It's becoming a bit of a tradition to send a newsletter on my birthday, having done the same to celebrate my 31st and 36th.
I'm writing to you on this 'special day' to tell you about a little project I'm working on called The Glasgow Effect. It's an experiment to see what happens if I refuse to travel away from my home city for the whole of 2016...
It certainly caused quite a stir when it began at the start of the year, because of the funding it received from Creative Scotland (see some of the choice press cuttings below). In case this all passed you by, check out the article in February's Art Monthly, which gives a nice summary of events.
For those following the story, I thought you'd appreciate a small update on what's been going on. As well as our discussion event at Glasgow's Glad Cafe, and my first experiments in presenting remotely to the Centre for Environmental Change & Human Resilience in Dundee and The Scottish Parliament in Edinburgh, the first two months have also seen extensive negotiations with the University where I am employed as a Lecturer, about how the £15,000 grant should be spent.
Having initially agreed to support this 'research project', the University has now finally requested that I take Special Leave (without pay) from 1 March - 31 December 2016 in order to complete it. The University has also stated that because "the stipulated focus of the research contained within the original project application has partially shifted to include a critique of the University and the way in which it operates", it will no longer publicly support the project. The University's name and logo has now been removed from where it appeared online. This will make for some interesting conversations about what can/cannot constitute 'academic research' when I return to teaching in 2017.
It does mean, however, that it is now down to me to decide what to do with the money. What a responsibility that is. Without being too prescriptive, I intend to spend it in a way that allows me to explore two of my ongoing interests: asceticism and philanthropy, and the relationship between the two.
Firstly, by continuing to live in the thrifty fashion to which myself and many other artists are accustomed (detailed in my talk for Artquest last year), I aim to use just half the money to live off. I hope to achieve this with the added challenge of not travelling in any vehicles (other than my bike) for the whole year (I am wearing a GPS tracking device which will send an SMS alert to Creative Scotland if I travel at more than 20mph, or go beyond the Greater Glasgow 'zone'). You'll have to wait until my Project Evaluation in 2017, to see how well I've succeeded in this task. This will be available through a Freedom of Information request to Creative Scotland or, if you're lucky, it might even be my next update on the Tumblr.
This should leave the other half of the money for me to invest in projects and campaigns which I care passionately about. I will be building on my training in campaigning for systemic change (detailed in my talk about the Radical Renewable Art + Activism Fund last year) to invest in things which offer long-term positive outcomes for the people of Glasgow and beyond. This will include some match-funding to create a Project Manager role to develop the Radical Renewable Art + Activism Fund project in the city, and other exciting things I'm starting to investigate.

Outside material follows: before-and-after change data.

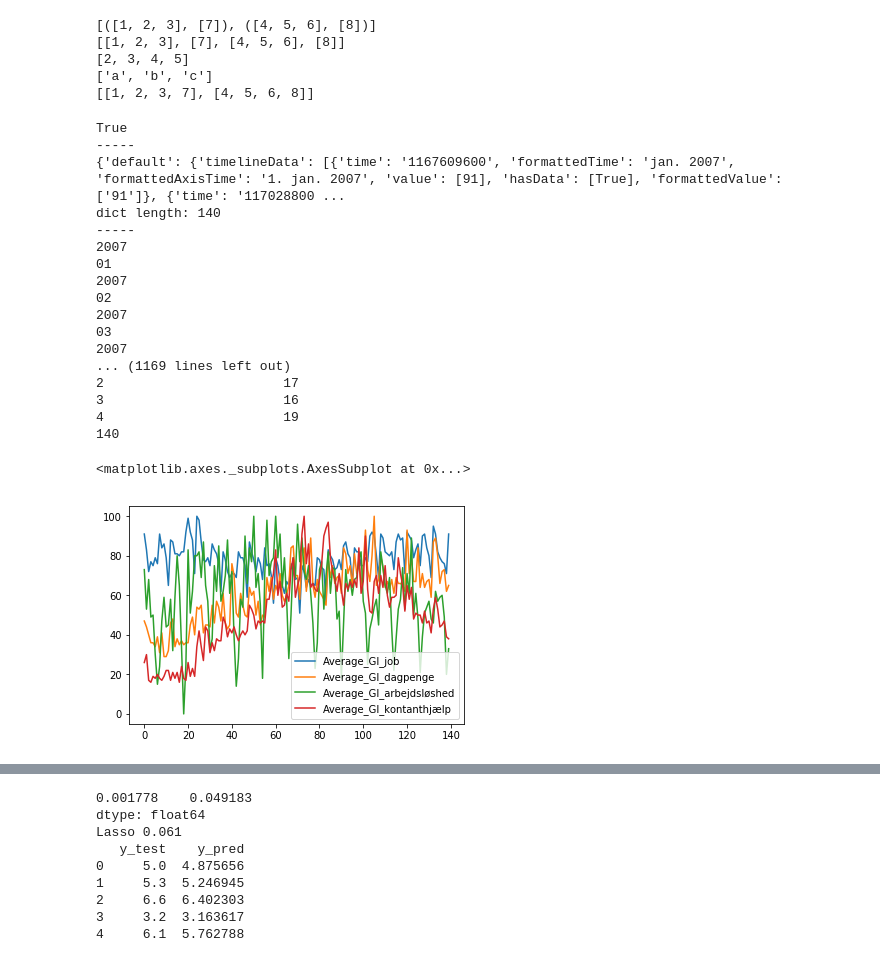
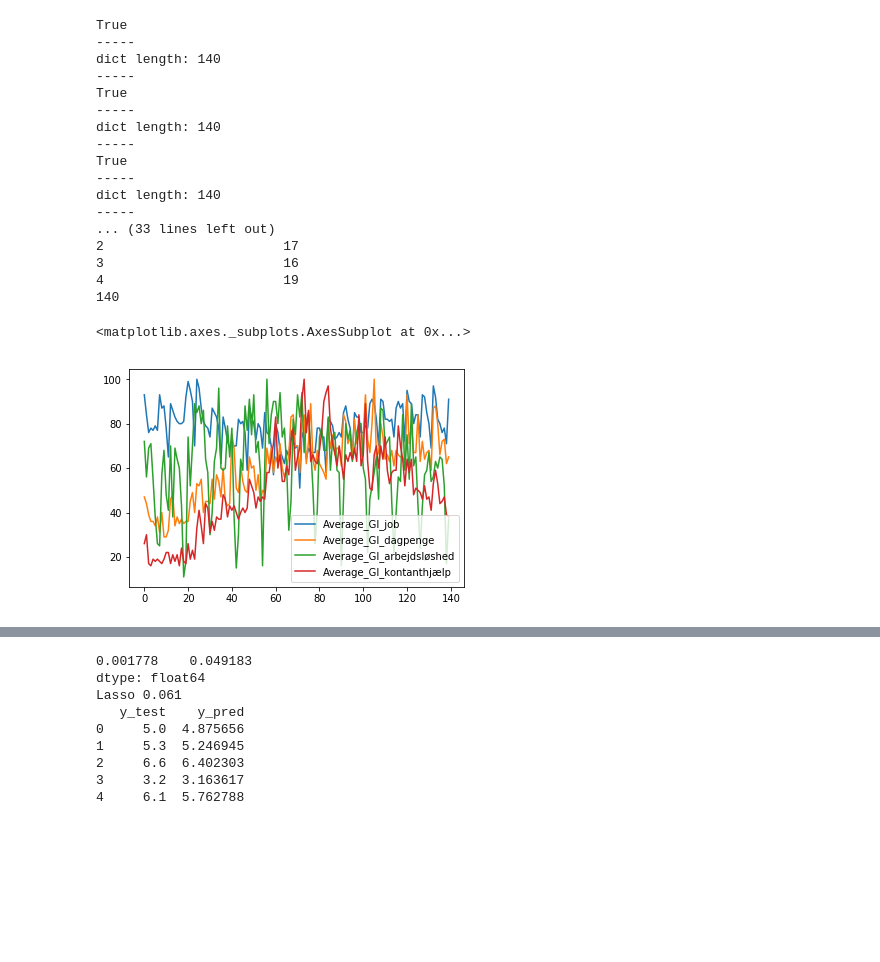
Before and after one commit to karlbindslev/sds_group29, a Jupyter notebook: Exam_project.ipynb, the cells around one changed output, grey strips where cells are left out. Drawn from its saved outputs; the diff is of its cells as text; code cells hidden in the pictures; blank space fills up the shorter version.

```diff
--- a/Exam_project.ipynb
+++ b/Exam_project.ipynb
@@ -17,32 +17,6 @@ import requests
 from datetime import datetime
 import json
 #import matplotlib
-# %%
-list1 = [[1,2,3], [4,5,6]]
-list2 = [[7], [8]]
-list3 = list(zip(list1, list2))
-print(list3)
-print(list(itertools.chain.from_iterable(list3)))
-
-list4 = [2,3]
-list5 = [4,5]
-list6 = list4 + list5
-print(list6)
-
-import itertools
-a = [["a","b"], ["c"]]
-print(list(itertools.chain.from_iterable(a)))
-
-
-for i in range(0,2):#len(list1)):
-    list1[i].append(list2[i][0])
-print(list1)
-# %% [output]
-[([1, 2, 3], [7]), ([4, 5, 6], [8])]
-[[1, 2, 3], [7], [4, 5, 6], [8]]
-[2, 3, 4, 5]
-['a', 'b', 'c']
-[[1, 2, 3, 7], [4, 5, 6, 8]]
 # %%
 # Search for 'job' 2004-
 #url = 'https://trends.google.dk/trends/api/widgetdata/multiline?hl=da&tz=-120&req=%7B%22time%22:%222004-01-01+2018-08-26%22,%22resolution%22:%22MONTH%22,%22locale%22:%22da%22,%22comparisonItem%22:%5B%7B%22geo%22:%7B%22country%22:%22DK%22%7D,%22complexKeywordsRestriction%22:%7B%22keyword%22:%5B%7B%22type%22:%22BROAD%22,%22value%22:%22job%22%7D%5D%7D%7D%5D,%22requestOptions%22:%7B%22property%22:%22%22,%22backend%22:%22IZG%22,%22category%22:0%7D%7D&token=APP6_UEAAAAAW4QYUBiTZJun1Tk9Ech73slURKjPDR2E&tz=-120'
@@ -66,23 +40,23 @@ for j in url_list:
 
     print('-----')
     #print(response.text)
-    dict = json.loads(response.text.split(")]}\',\n")[1])
+    dict_ = json.loads(response.text.split(")]}\',\n")[1])
     #print(dict)
 
     # saving length of the timelineData dict
-    dict_length = len(dict['default']['timelineData'])
+    dict_length = len(dict_['default']['timelineData'])
     print('dict length: ' + str(dict_length)); print('-----')
 
     timelinedata_list = []
 
     for i in range(0,dict_length):
         # Extracting value (keyword: 'time')
-        time = dict['default']['timelineData'][i]['time']
+        time = dict_['default']['timelineData'][i]['time']
 
         year = datetime.utcfromtimestamp(int(time)).strftime('%Y')
         month = datetime.utcfromtimestamp(int(time)).strftime('%m')
         # Extracting value (keyword: 'value'). Pulling out first element, since list with one element.
-        value = dict['default']['timelineData'][i]['value'][0]
+        value = dict_['default']['timelineData'][i]['value'][0]
 
 
         help_list =[]
@@ -95,8 +69,8 @@ for j in url_list:
         timelinedata_list.append(help_list)
 
     #df[j+2] = pd.DataFrame(timelinedata_list) #test_list.append(timelinedata_list)
-    print('timelinedata_list')
-    print(timelinedata_list[0:5])
+    #print('timelinedata_list')
+    #print(timelinedata_list[0:5])
 
     if j == url_list[0]:
         for l in range(0, len(timelinedata_list)):
@@ -119,45 +93,45 @@ for j in url_list:
 
     #for k in timelinedata_list:
     #combined_list_copy = combined_list.copy()
     #combined_list = list(zip(combined_list_copy, timelinedata_list))
 
-print('----combined_list------')
-print(combined_list)
+#print('----combined_list------')
+#print(combined_list)
 df = pd.DataFrame(combined_list)
 print(df.head())
 df.columns = ['Year', 'Month' , 'Average_GI_job','Average_GI_dagpenge', 'Average_GI_arbejdsløshed', 'Average_GI_kontanthjælp']
 print(df.head())
 
 df2 = df.groupby(['Year', 'Month'], as_index=False).mean()
 print(df2.head())
 print(len(df2))
 df2.plot()
 
 ##out = time.strftime("%a, %d %b %Y %H:%M:%S %Z", time.localtime(test))
 ##print(dict['default']['timelineData'][1]['time'])
 ##print(dict['default']['timelineData'][1]['value'])#.keys())
 
 ##print(datetime.utcfromtimestamp(test).strftime('%m'))
 # %% [output]
 True
 -----
-{'default': {'timelineData': [{'time': '1167609600', 'formattedTime': 'jan. 2007', 'formattedAxisTime': '1. jan. 2007', 'value': [91], 'hasData': [True], 'formattedValue': ['91']}, {'time': '117028800 ...
 dict length: 140
 -----
-2007
-01
-2007
-02
-2007
-03
-2007
-... (1169 lines left out)
+True
+-----
+dict length: 140
+-----
+True
+-----
+dict length: 140
+-----
+... (33 lines left out)
 2                       17
 3                       16
 4                       19
 140
 <matplotlib.axes._subplots.AxesSubplot at 0x...>
-[figure, old version]
+[figure, new version]
 # %%
 # Number of lags for explanatory variables
 n_lags = 1
```
Also changed, not shown: parts of 1 cell of this notebook.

Of course, the irony of all of this public attention is that: to do meaningful, successful 'community' work of any sort, you must put aside your ego and work in a collaborative, low-key way. For that reason, I will be keeping a low-profile while I get on with the work for the rest of the year. There will be occasional updates on any public activity on my Facebook page and perhaps another Newsletter further down the line.
In the meantime, I really hope to see you in person around town in 2016.
Very best wishes,